*WHAT IS BEING ASKED*.
Your answer should be every line below that includes the word "margin".

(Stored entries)
*** Block opens ***
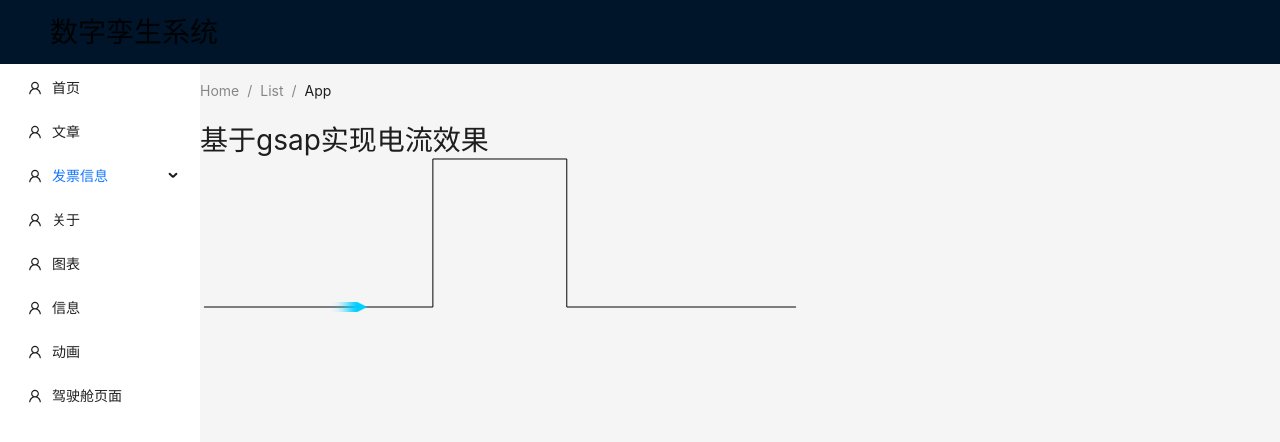
Repository: HailiePan/webpack-react-practice
Page: /animation
The author's editor kept a copy of each file at every save. The page is drawn from the files as they stood at one save, then again after the next save.
The browser window is 1280 px wide. The pictures show the whole page.
The project was rebuilt for these pictures with package versions that can differ from the ones it lists, and the page was loaded fresh each time. Also part of the build but not shown: src/pages/Animation/component/ScrollAnimation/index.jsx, src/pages/Home.jsx, src/pages/Invoices/index.jsx, src/pages/Invoices/Invoice.jsx, src/pages/Invoices/Pending.jsx, src/pages/Invoices/Complete.jsx, src/components/CommonBox/index.less, src/components/CommonBox/index.jsx and 27 more.

Above is the page before, as saved 2024-01-24 17:07:47.

### index.html
<!--
 * Author  hailie.pan
 * Date  2023-10-08 16:03:03
 * LastEditors  hailie.pan
 * LastEditTime  2023-10-08 16:03:04
 * Description  file content
-->
<!--
 * Author  hailie.pan
 * Date  2023-10-07 17:34:05
 * LastEditors  hailie.pan
 * LastEditTime  2023-10-07 17:34:06
 * Description  file content
-->
<!DOCTYPE html>
<html lang="en">
  <head>
    <meta charset="UTF-8" />
    <meta http-equiv="X-UA-Compatible" content="IE=edge" />
    <meta name="viewport" content="width=device-width, initial-scale=1.0" />
    <title>Document</title>
  </head>
  <body>
    <div id="app"></div>
  </body>
</html>

### src/index.jsx
/*
 * Author  hailie.pan
 * Date  2023-10-07 17:16:58
 * LastEditors  hailie.pan
 * LastEditTime  2023-10-24 17:39:40
 * Description  file content
 */
import React, { StrictMode } from "react";
import * as ReactDOM from "react-dom/client";
import { BrowserRouter, useRoutes } from "react-router-dom";
import { routes } from "@/router";
const App = () => {
  return useRoutes(routes);
};
const root = ReactDOM.createRoot(document.getElementById("app"));
// v18 的新方法
root.render(
  <StrictMode>
    <BrowserRouter>
      <App />
    </BrowserRouter>
  </StrictMode>
);

// BrowserRouter下直接渲染useRoutes,routes里配置好路径对应的组件
// 然后就会显示路径对应的组件
// useRoutes(routes)必须在函数里写着

### src/router/index.js
/*
 * @Author: Hailie.Pan
 * @Date: 2023-11-28 10:30:45
 * @LastEditors: Hailie.Pan
 * @LastEditTime: 2024-01-11 10:41:08
 * @Description:
 */
/*
 * Author  hailie.pan
 * Date  2023-10-13 17:13:27
 * LastEditors  hailie.pan
 * LastEditTime  2023-11-28 10:30:45
 * Description  file content
 */
import React from "react";
import { useRoutes } from "react-router-dom";

import BaseLayout from "@/BaseLayout";

import Home from "@/pages/Home";
import Invoices from "@/pages/Invoices";
import Invoice from "@/pages/Invoices/Invoice";
import Pending from "@/pages/Invoices/Pending";
import Complete from "@/pages/Invoices/Complete";
import About from "@/pages/About";
import Article from "@/pages/Article";
import ControlRoomFirstPage from "@/pages/ControlRoomFirstPage";
import Chart from "@/pages/Chart";
import Info from "@/pages/Info";
import Animation from '@/pages/Animation'

const routes = [
  {
    path: "/",
    element: <BaseLayout />,
    name: "一级场景",
    children: [
      { path: "/home", element: <Home />, name: "首页" },
      { path: "/article", element: <Article />, name: "文章" },
      {
        // path: "/invoices",
        // element: <Invoices />,
        name: "发票信息",
        children: [
          {
            path: "/invoices/invoicesDetail/:id",
            element: <Invoice />,
            name: "发票1详情",
          },
          {
            path: "/invoices/pending",
            element: <Pending />,
            name: "发票2详情",
          },
          {
            path: "/invoices/complete",
            element: <Complete />,
            name: "发票3详情",
          },
        ],
      },

      {
        path: "/about",
        element: <About />,
        name: "关于",
      },
      {
        path: "/chart",
        element: <Chart />,
        name: "图表",
      },
      {
        path: "/info",
        element: <Info />,
        name: "信息",
      },
      {
        path: "/animation",
        element: <Animation />,
        name: "动画",
      },
    ],
  },
  {
    path: "/controlRoomFirstPage",
    element: <ControlRoomFirstPage />,
    name: "驾驶舱页面",
  },
];

export { routes };

### src/BaseLayout/index.jsx
/*
 * Author  hailie.pan
 * Date  2023-10-13 17:28:32
 * LastEditors  hailie.pan
 * LastEditTime  2023-12-04 10:37:50
 * Description  file content
 */

import React, {useEffect, useCallback, useState, useMemo } from 'react';
import { LaptopOutlined, NotificationOutlined, UserOutlined } from '@ant-design/icons';
import { Breadcrumb, Layout, Menu, theme } from 'antd';
import { Link, NavLink, useRoutes, Navigate, Outlet } from 'react-router-dom';
import { gsap } from "gsap";
import { ScrollTrigger } from 'gsap/ScrollTrigger.js'
import { routes } from '@/router';
import StateContext from './data.js';
import styles from './index.less';
import ScrollAnimation from '@/pages/Animation/component/ScrollAnimation'
const { Header, Content, Sider } = Layout;

export default function BaseLayout() {
  // console.log("routes", routes);
  const [selectedMenuKeys, setSelectedMenuKeys] = useState([]);

  // useMemo缓存菜单的计算方法，避免每次刷新时都计算一遍
  // 这个菜单的算法还是不太优美，不好维护
  let showMenu = useMemo(
    () =>
      routes
        .map((item, index) => {
          if (item.children) {
            const arr2 = item.children.map((c, cIndex) => {
              return {
                key: cIndex,
                icon: React.createElement(UserOutlined),
                name: c.name,
                label: (
                  <NavLink to={c.path} state={'From App'}>
                    {c.name}
                  </NavLink>
                ),
                children: c?.children?.map((t, tIndex) => ({
                  key: `${cIndex}-${tIndex}`,
                  icon: React.createElement(UserOutlined),
                  name: t.name,
                  label: <NavLink to={t.path}>{t.name}</NavLink>
                }))
              };
            });
            return arr2;
          } else {
            return {
              key: 'dandu' + index,
              icon: React.createElement(UserOutlined),
              name: item.name,
              label: (
                <NavLink to={item.path} state={'From App'}>
                  {item.name}
                </NavLink>
              )
            };
          }
        })
        .flat(), // arr2是个数组，放到showMenu数组里需要拉平
    []
  );
  showMenu.flat();
  // console.log("showMenu", showMenu);

  const menuArr = [
    {
      key: 0,
      icon: React.createElement(UserOutlined),
      label: (
        <NavLink to="/home" state={'From App'}>
          首页
        </NavLink>
      )
    },

    {
      key: 1,
      icon: React.createElement(LaptopOutlined),
      label: <NavLink to="invoices">发票信息</NavLink>,
      children: [
        {
          key: '1-0',
          label: <NavLink to="/invoices/invoicesDetail/1?a=a&b=b">发票1详情页</NavLink>
        },
        {
          key: '1-1',
          label: <NavLink to="/invoices/pending?fromPage=菜单点击">发票2详情页</NavLink>
        },
        {
          key: '1-2',
          label: (
            <NavLink to="/invoices/complete" state={'左侧菜单点击'}>
              发票3详情页
            </NavLink>
          )
        }
      ]
    },
    {
      key: 2,
      icon: React.createElement(NotificationOutlined),
      label: <NavLink to="about">关于</NavLink>
    },
    {
      key: 3,
      icon: React.createElement(NotificationOutlined),
      label: <NavLink to="controlRoomFirstPage">驾驶舱页面</NavLink>
    },
    {
      key: 4,
      icon: React.createElement(LaptopOutlined),
      label: <NavLink to="article">文章</NavLink>
    }
  ];

  const onSelectMenu = ({ item, key, keyPath, selectedKeys, domEvent }) => {
    setSelectedMenuKeys([key]);
  };

  const [state, setState] = useState('playing');

  // useEffect(()=>{
  //   gsap.registerPlugin(ScrollTrigger)
  //     // 绿色方块
  //     gsap.to("#ewrwer", {
  //       rotation: 900,
  //       x:400,
  //       duration: 1,
  //       scrollTrigger: {
  //         trigger: '#ewrwer', // 动画的元素
  //         scroller: document.getElementById('21321'), // 滚动的元素
  //         scrub: 2,
  //         markers: true,
  //       },

  //     });
  // },[])

  return (
    <Layout className={styles.layoutWrap}>
{/*
      <div className={styles.box} id='21321'>
        <div className={styles.green} id='ewrwer'></div>
        <div style={{height:'1000px'}} />
      </div> */}

      {/* <ScrollAnimation /> */}


      <Header className={styles.header}>
        <div className={styles.logo} />

        <h1>数字孪生系统</h1>
      </Header>

      <Layout>
        <Sider className={styles.sider}>
          <Menu
            mode="inline"
            // defaultSelectedKeys={["0"]}
            // defaultOpenKeys={["sub1"]}
            style={{
              height: '100%',
              borderRight: 0
            }}
            items={showMenu}
            selectedKeys={selectedMenuKeys}
            onSelect={onSelectMenu}
          />
        </Sider>

        <Layout className={styles.rightLayout}>
          <Breadcrumb
            style={{
              margin: '16px 0'
            }}
          >
            <Breadcrumb.Item>Home</Breadcrumb.Item>
            <Breadcrumb.Item>List</Breadcrumb.Item>
            <Breadcrumb.Item>App</Breadcrumb.Item>
          </Breadcrumb>

          <StateContext.Provider value={{ state, setState }}>
            <Content className={styles.content} id='content'>
              <Outlet />
            </Content>
          </StateContext.Provider>
        </Layout>
      </Layout>
    </Layout>
  );
}

### src/pages/Animation/index.jsx
/*
 * @Author: Hailie.Pan
 * @Date: 2024-01-11 10:41:16
 * @LastEditors: Hailie.Pan
 * @LastEditTime: 2024-01-24 15:25:22
 * @Description:
 */
import React, { useRef, useEffect, useState } from 'react';
import { gsap } from 'gsap';
import { ScrollTrigger } from 'gsap/ScrollTrigger.js';
import MoveBox from './component/MoveBox';
import MoveOnPath from './component/MoveOnPath';
import CanvasDraw from './component/CanvasDraw';
import TimeLine from './component/TimeLine';
import ScrollAnimation from './component/ScrollAnimation';
import ScrollAnimation2 from './component/ScrollAnimation2';
import ImitateElectricity from './component/ImitateElectricity';
import DraggableCom from './component/DraggableCom';
import styles from './index.module.less';

export default function Animation() {
  let obj = { myNum: 10, myColor: 'red' };

  useEffect(() => {
    // stagger 依次执行动画
    // gsap.to([boxRef.current, boxRef2.current, boxRef3.current], {
    //   rotation: 360,
    //   stagger:1,
    //   duration:2
    // });

    gsap.to(obj, {
      myNum: 200,
      myColor: 'blue',
      onUpdate: () => {
        console.log('onUpdate', obj.myColor);
      },
      onComplete: () => console.log('onComplete', obj.myNum, obj.myColor)
    });
  }, []);

  return (
    <div className={styles.wrap}>
      {/* <MoveBox /> */}

      {/* 在canvas中驱动元素绘制 */}
      {/* <CanvasDraw /> */}

      {/* 时间线动画 stagger依次错开 */}
      {/* <TimeLine /> */}

      {/* 元素沿SVG路径移动 */}
      {/* <MoveOnPath /> */}

      {/* 把canvas的效果和gsap的效果放在一起对比 */}
      {/* 模拟电流效果 */}
      <ImitateElectricity />

      {/* 滚动动画 */}
      {/* <ScrollAnimation /> */}

      {/* 滚动动画 */}
      {/* <ScrollAnimation2 /> */}

      {/* 可拖拽 */}
      {/* <DraggableCom /> */}
    </div>
  );
}

### src/BaseLayout/data.js
/*
 * Author  hailie.pan
 * Date  2023-11-28 10:20:25
 * LastEditors  hailie.pan
 * LastEditTime  2023-11-28 10:26:27
 * Description  file content
 */
import { createContext } from "react";

const StateContext = createContext({});

export default StateContext;

### src/BaseLayout/index.less
body {
  margin: 0;
  // height: 200vh;
}


.layoutWrap {
  height: 100vh;
  overflow-y: auto;
}

.box{
  height: 200px;
  overflow-y: auto;
  // border: 1px solid rgb(239, 200, 151);
}
.green{
  width: 50px;
  height: 50px;
  background-color: green;
  border-radius: 4px;
  margin: 0 auto;
  position: fixed;
  top: 50%;
  left: 50%;
}
.header {
  display: flex;
  align-items: center;

  .logo {
    width: 100px;
    height: 40px;
    background: rgba(255, 255, 255, 0.5);
    margin-right: 20px;
  }
  h1 {
    color: #fff;
    padding: 0;
    margin: 0;
  }
}
@colorBgContainer: #fff;
.sider {
  width: 200;
  background: @colorBgContainer;
}
.rightLayout {
  padding: 0 24px 24px;
}

.content {
  padding: 24px;
  margin: 0;
  min-height: 280px;
  background: @colorBgContainer;
  // border: 1px solid green; // 高度没有被页面的高度撑开
  // height: auto;
  overflow-y: scroll;
}

### src/pages/home.less
@color: rgb(248, 157, 39);

@font-face {
  font-family: "DIN";
  src: url("@/assets/fonts/庞门正道标题体2.0增强版.ttf");
  font-style: normal;
  font-weight: normal;
}
.wrapper {
  font-weight: 700;
  color: #333;

  ul {
    color: @color;
    // list-style-type: none;
  }
  .fontStyle {
    font-family: "DIN";
  }

  .box {
    height: 500px;
    margin-top: 20px;
    display: flex;
    .item {
      flex-shrink: 1; //属性定义了项目的缩小比例，默认为1，即如果空间不足，该项目将缩小
      flex-grow: 1; // 定义项目的放大比例，默认为0，即如果存在剩余空间，也不放大
      width: 300px;
      background-color: #fce09e;
      border: 1px solid rgb(255, 162, 0);
    }
  }
  .showImg {
    display: flex;
    img {
      width: 100px;
      height: 100px;
      margin-top: 10px;
      display: block;
    }
  }
}

### src/pages/Animation/component/ImitateElectricity/index.jsx
/*
 * @Author: Hailie.Pan
 * @Date: 2024-01-16 22:18:53
 * @LastEditors: Hailie.Pan
 * @LastEditTime: 2024-01-24 17:07:32
 * @Description:
 */
import React, { useEffect, useRef } from 'react';
import { gsap } from 'gsap';
import { MotionPathPlugin, MotionPathHelper } from 'gsap/all';
import { Button } from 'antd';
import styles from './index.module.less';

export default function ImitateElectricity() {
  const jiantou = useRef();
  const jiantou2 = useRef();

  // 注册插件
  gsap.registerPlugin(MotionPathPlugin);

  useEffect(() => {
    const tl = gsap.timeline({ repeat: -1 });
    gsap.set([jiantou.current, jiantou2.current], { scale: 0.5, autoAlpha: 1 });
    gsap.set([jiantou2.current], { opacity: 0 });

    tl.to([jiantou.current], {
      duration: 8,
      ease: 'none',
      immediateRender: true,
      motionPath: {
        path: '#xianlu', // 路径
        align: '#xianlu', // 对齐到路径
        alignOrigin: [0.5, 0.5], // 对齐原点
        autoRotate: 90, // 沿路径方向旋转角度
        end: 0.24
      }
    });
    tl.to([jiantou.current], {
      duration: 0.1,
      opacity: 0
    });

    tl.to(
      [jiantou2.current],
      {
        duration: 0.1,
        opacity: 1
      },
      '<0.1'
    );

    tl.to([jiantou2.current], {
      duration: 1,
      ease: 'none',
      immediateRender: true,
      // stagger: 2, // 间隔时间
      motionPath: {
        path: '#xianlu', // 路径
        align: '#xianlu', // 对齐到路径
        alignOrigin: [0.5, 0.5], // 对齐原点
        autoRotate: 90, // 沿路径方向旋转角度
        start: 0.28,
        end: 0.41
      }
    });
    tl.to([jiantou2.current], {
      duration: 0.25,
      opacity: 0
    });

    tl.to([jiantou.current], {
      duration: 1,
      ease: 'none',
      immediateRender: true,
      // stagger: 2, // 间隔时间
      motionPath: {
        path: '#xianlu', // 路径
        align: '#xianlu', // 对齐到路径
        alignOrigin: [0.5, 0.5], // 对齐原点
        autoRotate: 90, // 沿路径方向旋转角度
        start: 0.42
        // end: 0.41
      }
    });

    // gsap.registerPlugin(MotionPathPlugin, MotionPathHelper)
  }, []);

  return (
    <div>
      <h1>基于gsap实现电流效果</h1>
      {/* svg路径必须是path */}
      <svg class={styles.motionPath} viewBox="0 0 600 152">
        <path fill="none" stroke="#000" d="m0,151h231.97V1h135.69v150h232.35" />
        <path
          id="xianlu"
          fill="none"
          stroke="none"
          d="m0,151h225.12c3.78,0,6.85-3.06,6.85-6.85V8.04c0-3.89,3.15-7.04,7.04-7.04h121.97c3.69,0,6.68,2.99,6.68,6.68v136.63c0,3.69,3,6.69,6.69,6.69h225.66"
        />
      </svg>

      <div className={styles.jiantou} ref={jiantou}></div>
      <div className={styles.jiantou} ref={jiantou2}></div>
    </div>
  );
}

### src/pages/Animation/component/ScrollAnimation/index.module.less

.wrap{
  border:1px solid red;
  height: 600px;
  background-color: #111;
  color: white;
  // overflow-x: hidden;
  overflow-y: scroll;
}
h1, h2 {
  margin: 0;
  font-weight: 400;
  max-width: none;
}
.headerSection{
  height: 400px;
  line-height: 400px;
  border: 1px solid rgb(255, 140, 0);
}

.comparisonSection {
  position: relative;
  padding-bottom: 56.25%; /* to maintain aspect ratio (responsive!) */
  border: 1px solid yellow;

  .comparisonImage {
    width: 100%;
    height: 100%;

    img {
      width: 100%;
      height: 100%;
      position: absolute;
      top: 0;
    }
  }

  .afterImage {
    position: absolute;
    overflow: hidden;
    top: 0;
    transform: translate(100%, 0px);
    img {
      transform: translate(-100%, 0px);
    }
  }
}

### src/pages/Animation/component/ImitateElectricity/index.module.less
.motionPath {
  overflow: visible;
  width: 600px;
  height: 150px;
}

.jiantou {
  width: 20px;
  height: 77px;
  background: url('./assets/jiantou2.png');
}

After the next save:
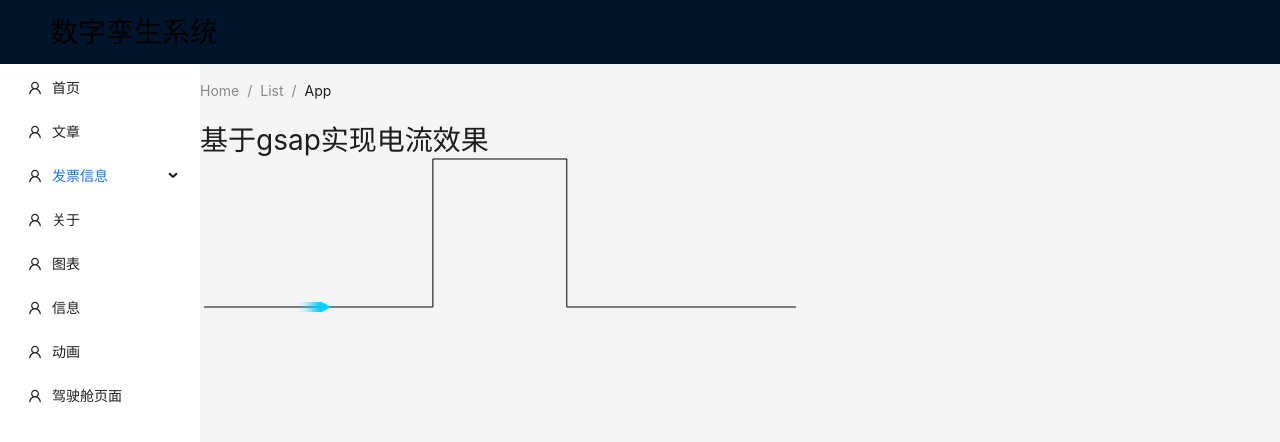
Saved 10 s later.
--- a/src/pages/Animation/component/ImitateElectricity/index.jsx
+++ b/src/pages/Animation/component/ImitateElectricity/index.jsx
@@ -24,7 +24,7 @@ export default function ImitateElectricity() {
     gsap.set([jiantou2.current], { opacity: 0 });
 
     tl.to([jiantou.current], {
-      duration: 8,
+      duration: 2,
       ease: 'none',
       immediateRender: true,
       motionPath: {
*** Block closes ***
*COMPLETED TASK*.
              margin: '16px 0'
  margin: 0;
  margin: 0 auto;
    margin-right: 20px;
    margin: 0;
  margin: 0;
    margin-top: 20px;
      margin-top: 10px;
  margin: 0;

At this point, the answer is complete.